┌──

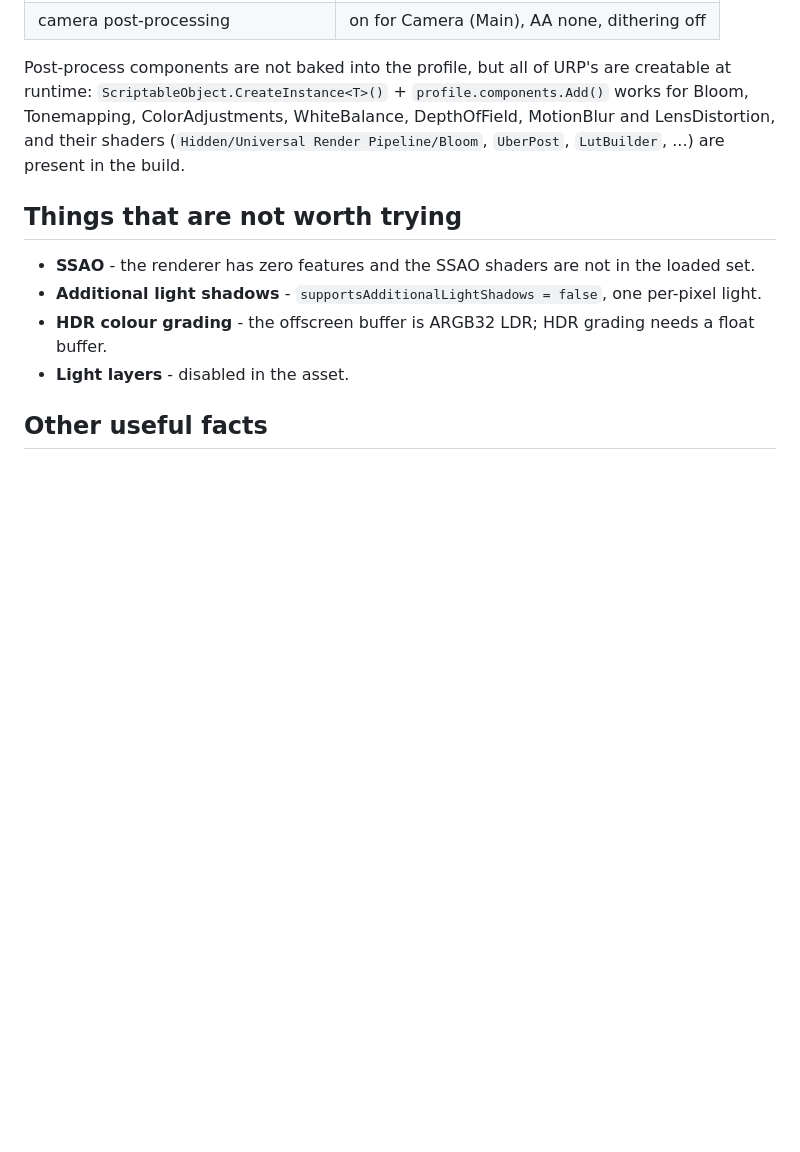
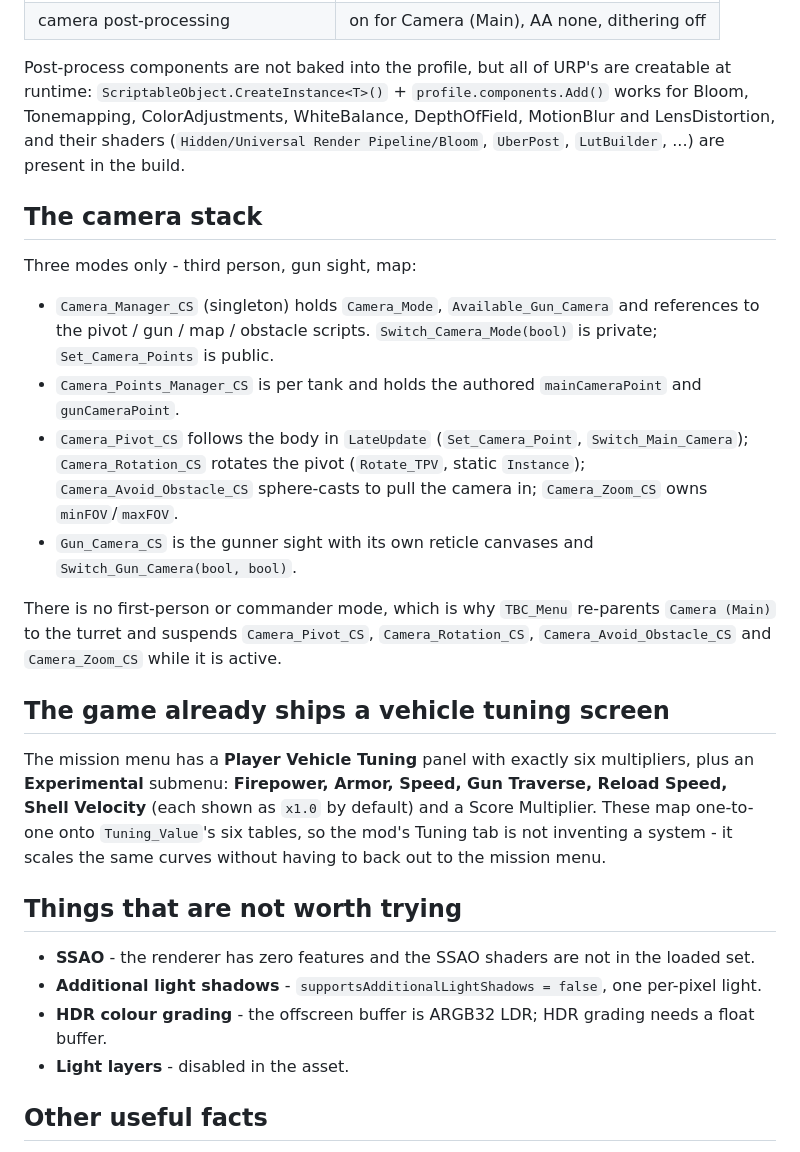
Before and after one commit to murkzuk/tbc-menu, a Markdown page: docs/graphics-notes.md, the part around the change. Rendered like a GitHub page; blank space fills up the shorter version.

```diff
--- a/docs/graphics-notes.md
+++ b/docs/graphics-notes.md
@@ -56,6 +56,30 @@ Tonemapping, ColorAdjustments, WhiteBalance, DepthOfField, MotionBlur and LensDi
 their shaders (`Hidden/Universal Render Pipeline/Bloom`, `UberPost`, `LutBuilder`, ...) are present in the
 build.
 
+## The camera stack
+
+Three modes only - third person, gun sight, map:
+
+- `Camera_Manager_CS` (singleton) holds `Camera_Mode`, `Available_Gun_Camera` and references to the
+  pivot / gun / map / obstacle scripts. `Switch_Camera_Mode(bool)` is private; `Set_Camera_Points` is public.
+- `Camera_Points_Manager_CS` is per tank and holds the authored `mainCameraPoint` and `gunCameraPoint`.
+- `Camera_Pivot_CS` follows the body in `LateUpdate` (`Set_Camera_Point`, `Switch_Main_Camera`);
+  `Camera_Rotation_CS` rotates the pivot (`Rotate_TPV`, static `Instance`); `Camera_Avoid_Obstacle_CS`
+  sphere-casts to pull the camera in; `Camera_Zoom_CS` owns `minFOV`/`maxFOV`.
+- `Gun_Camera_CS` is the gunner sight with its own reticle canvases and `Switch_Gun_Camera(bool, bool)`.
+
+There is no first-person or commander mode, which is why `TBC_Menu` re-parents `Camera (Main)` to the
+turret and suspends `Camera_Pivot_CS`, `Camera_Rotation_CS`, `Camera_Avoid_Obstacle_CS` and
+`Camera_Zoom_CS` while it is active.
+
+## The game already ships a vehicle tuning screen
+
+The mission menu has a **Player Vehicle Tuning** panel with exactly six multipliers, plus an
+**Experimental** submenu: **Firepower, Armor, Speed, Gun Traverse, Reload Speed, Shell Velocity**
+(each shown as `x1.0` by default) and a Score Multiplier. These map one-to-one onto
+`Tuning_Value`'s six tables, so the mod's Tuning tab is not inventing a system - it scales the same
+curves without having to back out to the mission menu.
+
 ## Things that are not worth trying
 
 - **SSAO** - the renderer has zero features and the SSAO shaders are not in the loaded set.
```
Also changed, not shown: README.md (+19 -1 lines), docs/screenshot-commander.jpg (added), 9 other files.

└──
┌──

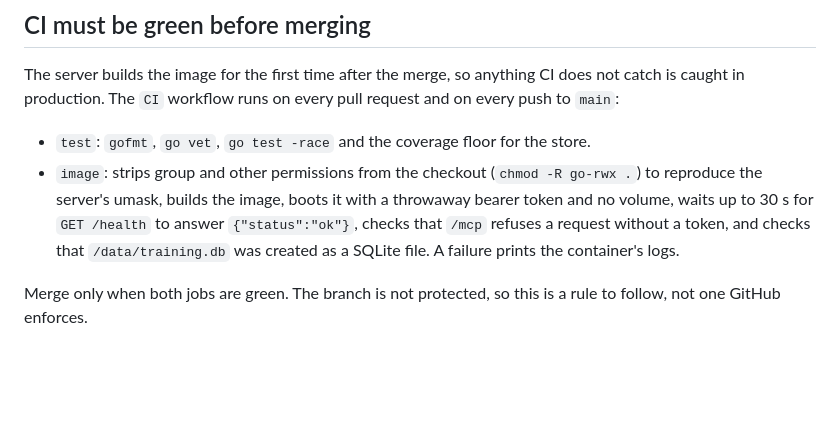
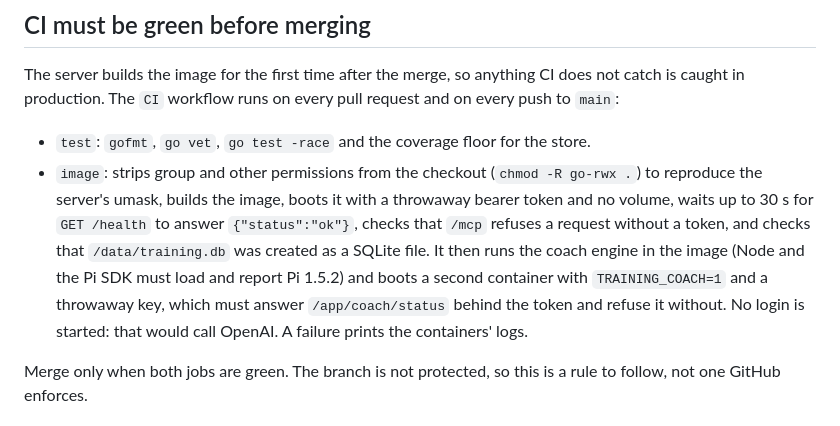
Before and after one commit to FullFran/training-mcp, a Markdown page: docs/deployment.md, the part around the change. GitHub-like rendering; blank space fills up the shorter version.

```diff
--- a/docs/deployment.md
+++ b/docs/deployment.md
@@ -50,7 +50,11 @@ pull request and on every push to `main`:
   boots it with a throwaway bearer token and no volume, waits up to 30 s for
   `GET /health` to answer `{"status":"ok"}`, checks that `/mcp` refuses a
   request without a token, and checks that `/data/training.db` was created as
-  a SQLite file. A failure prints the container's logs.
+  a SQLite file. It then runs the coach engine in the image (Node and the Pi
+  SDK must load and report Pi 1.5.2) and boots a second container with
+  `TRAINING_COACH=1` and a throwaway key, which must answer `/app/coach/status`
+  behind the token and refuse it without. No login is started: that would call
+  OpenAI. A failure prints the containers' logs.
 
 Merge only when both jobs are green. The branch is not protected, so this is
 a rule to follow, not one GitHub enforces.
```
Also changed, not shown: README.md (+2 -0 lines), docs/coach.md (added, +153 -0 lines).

└──
┌──

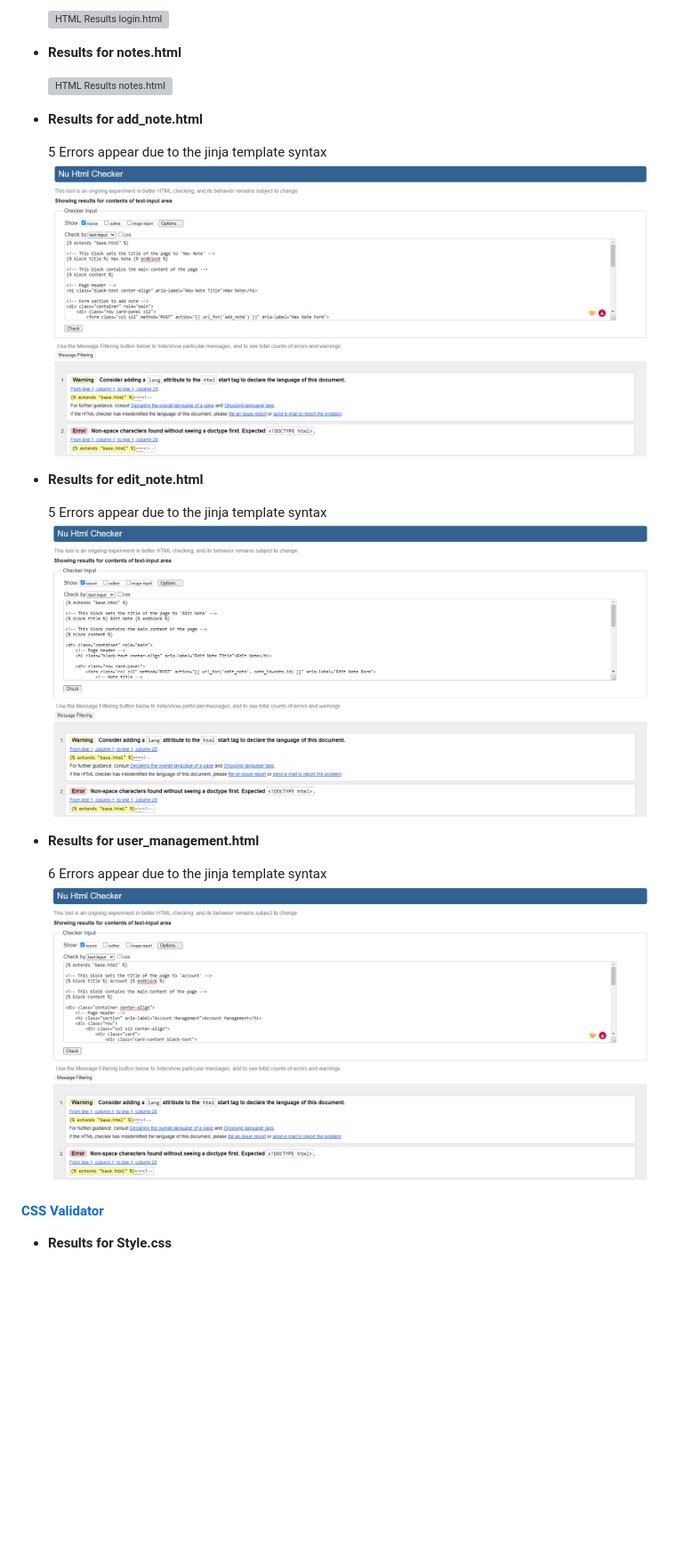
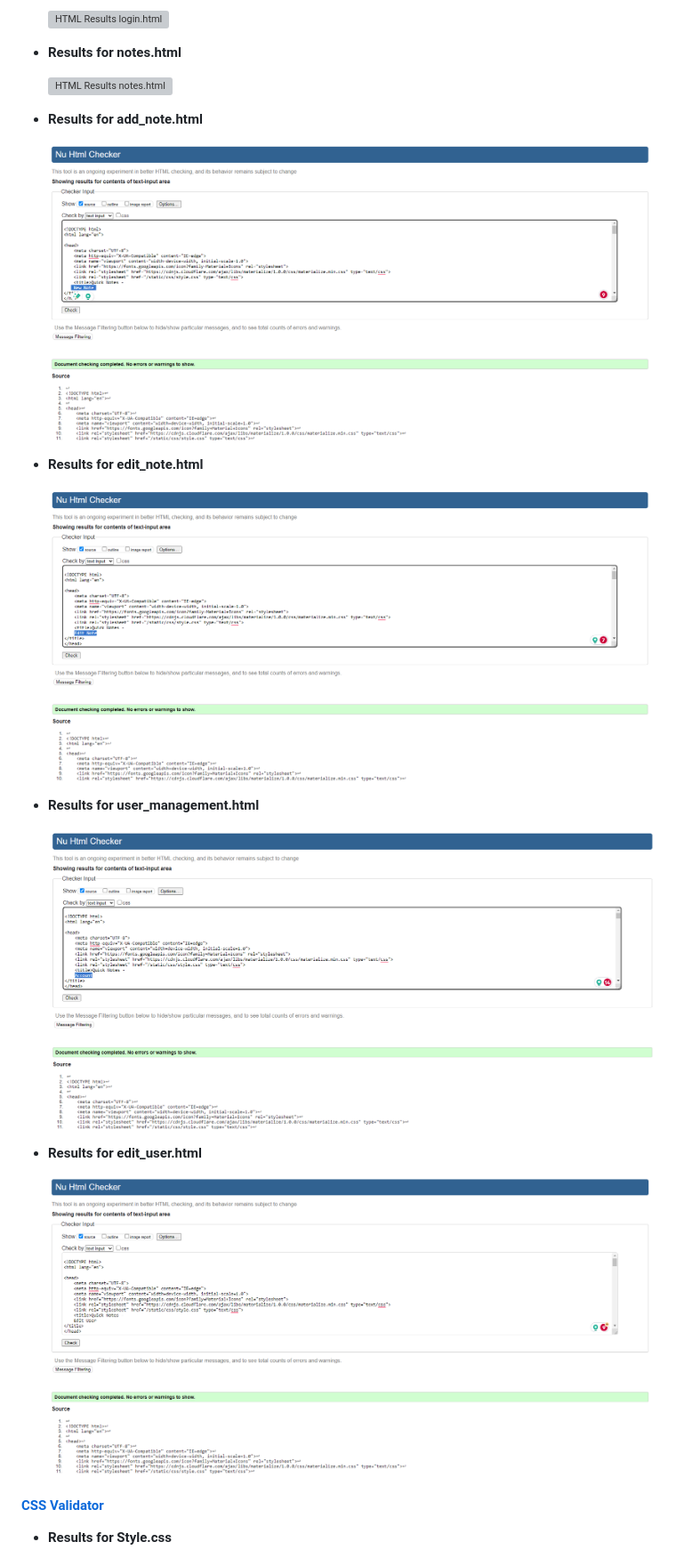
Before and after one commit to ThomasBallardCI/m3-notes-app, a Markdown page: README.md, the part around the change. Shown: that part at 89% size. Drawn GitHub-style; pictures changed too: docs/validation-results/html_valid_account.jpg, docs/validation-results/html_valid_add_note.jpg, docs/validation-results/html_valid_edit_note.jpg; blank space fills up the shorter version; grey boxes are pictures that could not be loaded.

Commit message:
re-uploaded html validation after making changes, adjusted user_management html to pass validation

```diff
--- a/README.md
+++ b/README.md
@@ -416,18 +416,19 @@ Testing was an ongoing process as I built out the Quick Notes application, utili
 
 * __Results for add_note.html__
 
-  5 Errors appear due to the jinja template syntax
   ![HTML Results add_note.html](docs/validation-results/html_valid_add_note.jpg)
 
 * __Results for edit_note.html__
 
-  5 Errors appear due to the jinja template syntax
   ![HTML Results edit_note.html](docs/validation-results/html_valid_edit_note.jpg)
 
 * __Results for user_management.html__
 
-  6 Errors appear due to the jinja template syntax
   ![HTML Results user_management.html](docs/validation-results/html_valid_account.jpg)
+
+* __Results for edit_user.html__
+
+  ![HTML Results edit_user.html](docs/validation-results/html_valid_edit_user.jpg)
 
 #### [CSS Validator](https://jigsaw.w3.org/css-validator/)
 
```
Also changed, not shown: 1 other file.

└──

• About this exercise: Of the lines above, copy each one that contains the word "without".

• Result of the exercise:
+curves without having to back out to the mission menu.
   request without a token, and checks that `/data/training.db` was created as
+  behind the token and refuse it without. No login is started: that would call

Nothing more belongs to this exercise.